- The seeds of change – movements and experiments with alternative ways of living and working which are actively responding to the challenges of focus in category I.;
- Local or national governmental support for the new economy;
- Direct action for the new economy;
- Alternative citizen democracy movements;
- Academic thinking on alternative economic paradigms;
- Mainstream voices breaking from the pack and questioning accepted orthodoxies on economics;
- Mainstream NGO and think tanks.
Based on our research and consultation we are building a database that will map for each tribe things like their:
- Position on key new economy principles such as Environmental sustainability, Scale and urgency of change needed, Wellbeing maximization – rather than growth and wealth, Equality, Justice, Participation and solidarity, Economic democracy, Sharing, Resilience, Common cause intrinsic values, Sufficiency over efficiency, Appropriate scale and subsidiarity),
- Organization type (NGO, sector focused, grassroots etc),
- Outcomes sought (policy, watchdog, advocacy, grassroots change etc),
- Mode of change (incremental, transformative, stepping stone etc),
- Relation to power,
- Profit or not for profit or hybrid motives,
- Links to others in new economy ecosystem,
- Position on growth, capitalism and alternative economic models (such as market or non market socialism, economic democracy etc)
Based on this taxonomy and database and utilizing tagging and qualitative research software to create diagrams of relationships between concepts, themes and ideas, the resulting mind-map will provide a detailed and highly interactive online platform which we hope will be of great use to these tribes in formulating their strategies and collaborations.
Imagine an evolving multi-dimensional map of ideas, principles, practices, and locations of everything going on in the ‘new economy’ world. Imagine being able to user-generate idea-maps relevant to your own inquiries. Or being able to see where tribes stand on a set of core principles for the new economy.

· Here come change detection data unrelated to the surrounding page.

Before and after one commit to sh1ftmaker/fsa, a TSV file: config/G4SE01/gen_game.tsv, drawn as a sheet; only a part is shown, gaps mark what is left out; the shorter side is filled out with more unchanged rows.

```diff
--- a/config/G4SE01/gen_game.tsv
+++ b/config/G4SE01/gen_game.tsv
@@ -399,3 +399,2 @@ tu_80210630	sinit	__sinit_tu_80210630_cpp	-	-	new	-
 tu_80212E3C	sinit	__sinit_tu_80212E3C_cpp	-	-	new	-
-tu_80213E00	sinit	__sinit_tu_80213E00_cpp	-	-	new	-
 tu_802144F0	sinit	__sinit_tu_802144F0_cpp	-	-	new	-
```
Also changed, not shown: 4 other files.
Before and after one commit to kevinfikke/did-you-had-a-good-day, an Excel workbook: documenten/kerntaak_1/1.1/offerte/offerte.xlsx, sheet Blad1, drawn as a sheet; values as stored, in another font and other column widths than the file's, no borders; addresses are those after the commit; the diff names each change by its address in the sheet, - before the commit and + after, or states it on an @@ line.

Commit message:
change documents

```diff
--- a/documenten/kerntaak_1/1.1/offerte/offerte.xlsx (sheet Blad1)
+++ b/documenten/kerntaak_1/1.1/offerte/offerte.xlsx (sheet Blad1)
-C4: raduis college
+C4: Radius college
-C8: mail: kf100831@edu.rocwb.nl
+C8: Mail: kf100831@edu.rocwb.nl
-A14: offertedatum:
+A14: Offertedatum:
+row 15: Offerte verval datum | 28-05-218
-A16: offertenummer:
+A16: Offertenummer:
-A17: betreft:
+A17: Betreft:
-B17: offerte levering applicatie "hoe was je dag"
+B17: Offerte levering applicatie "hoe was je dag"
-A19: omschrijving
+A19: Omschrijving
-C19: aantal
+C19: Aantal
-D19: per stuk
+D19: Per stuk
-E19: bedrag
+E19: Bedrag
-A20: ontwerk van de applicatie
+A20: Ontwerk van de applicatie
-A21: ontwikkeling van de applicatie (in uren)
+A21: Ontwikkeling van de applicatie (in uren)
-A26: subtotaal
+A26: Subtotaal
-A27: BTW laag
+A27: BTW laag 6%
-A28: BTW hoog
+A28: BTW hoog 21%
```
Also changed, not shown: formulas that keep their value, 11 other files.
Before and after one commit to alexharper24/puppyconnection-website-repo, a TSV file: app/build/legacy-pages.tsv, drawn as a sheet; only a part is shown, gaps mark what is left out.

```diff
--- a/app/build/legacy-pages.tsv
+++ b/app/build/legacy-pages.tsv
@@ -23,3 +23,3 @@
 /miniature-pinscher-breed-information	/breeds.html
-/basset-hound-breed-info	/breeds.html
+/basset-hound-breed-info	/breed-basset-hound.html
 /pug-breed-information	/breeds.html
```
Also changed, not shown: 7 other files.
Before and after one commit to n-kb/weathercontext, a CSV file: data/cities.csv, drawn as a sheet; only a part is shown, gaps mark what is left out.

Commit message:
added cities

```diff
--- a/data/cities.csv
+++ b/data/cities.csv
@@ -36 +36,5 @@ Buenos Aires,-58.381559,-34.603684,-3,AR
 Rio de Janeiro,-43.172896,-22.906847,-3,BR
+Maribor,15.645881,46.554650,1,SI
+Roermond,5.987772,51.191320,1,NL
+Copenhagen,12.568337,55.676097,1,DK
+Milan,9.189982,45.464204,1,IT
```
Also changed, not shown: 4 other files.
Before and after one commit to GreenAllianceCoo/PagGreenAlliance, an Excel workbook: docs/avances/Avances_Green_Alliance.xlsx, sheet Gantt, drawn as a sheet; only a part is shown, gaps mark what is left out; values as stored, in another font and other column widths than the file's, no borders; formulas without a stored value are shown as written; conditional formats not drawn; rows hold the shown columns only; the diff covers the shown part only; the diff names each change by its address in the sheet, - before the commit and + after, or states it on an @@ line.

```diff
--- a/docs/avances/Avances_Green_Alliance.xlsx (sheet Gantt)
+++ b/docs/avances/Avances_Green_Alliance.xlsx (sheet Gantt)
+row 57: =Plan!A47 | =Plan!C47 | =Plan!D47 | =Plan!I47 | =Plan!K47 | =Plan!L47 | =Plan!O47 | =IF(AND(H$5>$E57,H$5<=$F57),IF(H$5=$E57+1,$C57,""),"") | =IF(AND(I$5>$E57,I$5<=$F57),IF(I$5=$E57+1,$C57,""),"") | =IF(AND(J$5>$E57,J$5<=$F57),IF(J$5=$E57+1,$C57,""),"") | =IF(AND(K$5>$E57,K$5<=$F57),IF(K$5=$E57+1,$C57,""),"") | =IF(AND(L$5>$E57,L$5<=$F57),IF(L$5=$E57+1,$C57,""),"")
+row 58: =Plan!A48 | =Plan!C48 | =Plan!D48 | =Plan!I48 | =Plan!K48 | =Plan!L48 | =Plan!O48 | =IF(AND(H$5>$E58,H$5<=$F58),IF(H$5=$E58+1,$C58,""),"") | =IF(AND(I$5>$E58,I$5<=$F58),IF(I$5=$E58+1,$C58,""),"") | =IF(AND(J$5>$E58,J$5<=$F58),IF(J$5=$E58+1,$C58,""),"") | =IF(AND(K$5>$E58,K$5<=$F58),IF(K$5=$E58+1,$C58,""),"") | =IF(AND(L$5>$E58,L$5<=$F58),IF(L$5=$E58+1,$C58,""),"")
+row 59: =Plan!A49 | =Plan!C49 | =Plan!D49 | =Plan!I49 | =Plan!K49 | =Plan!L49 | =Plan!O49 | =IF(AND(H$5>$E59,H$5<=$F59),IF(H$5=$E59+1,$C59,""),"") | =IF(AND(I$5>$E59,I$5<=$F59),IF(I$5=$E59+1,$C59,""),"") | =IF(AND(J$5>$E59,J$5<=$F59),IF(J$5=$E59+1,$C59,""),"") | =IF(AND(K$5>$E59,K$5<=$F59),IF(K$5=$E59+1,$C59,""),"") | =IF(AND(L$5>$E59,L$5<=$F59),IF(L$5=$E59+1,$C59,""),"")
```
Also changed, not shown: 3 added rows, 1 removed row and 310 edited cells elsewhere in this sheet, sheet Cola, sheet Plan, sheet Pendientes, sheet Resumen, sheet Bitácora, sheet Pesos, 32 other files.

These idea-maps might suggest areas where more emphasis or a change of direction might be needed by tribes or networks. And anyone will be able to interrogate the mind-map to see linkages, gaps in practice or thinking, differences of opinion, opportunities for collaborations, requirements for funding or other resources and much much more.
The mind-map will serve as an interactive, iterative and evolving tool for this new economy ecosystem. It will seek to establish clarity and consensus on key principles and objectives for the new economy that can act as a foundation for the convergence of action. And it will highlight ways the various tribes might work together and will serve as the foundation for networking and collaboration towards the development of a convergence-alliance for the new economy.
Phase I of building the initial mind-map will end in May 2015, after a detailed consultation with leading international thinkers and practitioners in the new economy starting in February. Phase II, the launch of the mind-map platform, will planned for September 2015. Phase III, networking and collaborating with tribes to start the process of developing a convergence-alliance, will be concurrent with phase II and ongoing through 2015 and beyond.
We hope you will want to get involved in the Lab and would be delighted to hear from Transitioners and non-Transitioners on the issues above. Please contact jules on firstname.lastname@example.org
Jules Peck has had a life-long passion for heterodox economics and undertaken extensive work in this area with think-tanks and others. As well as being convenor of the Real Economy Lab, Jules is also a founding partner at strategy consultancy Jericho Chambers, a Trustee of the think-tank Nef, a member of the Advisory Board of Sir Richard Branson’s B Team, an Associate of The Futures Company, a Practitioner of Happiness Works, a Director of the Happy City movement and a member of the Transition Towns training and consulting strategy group.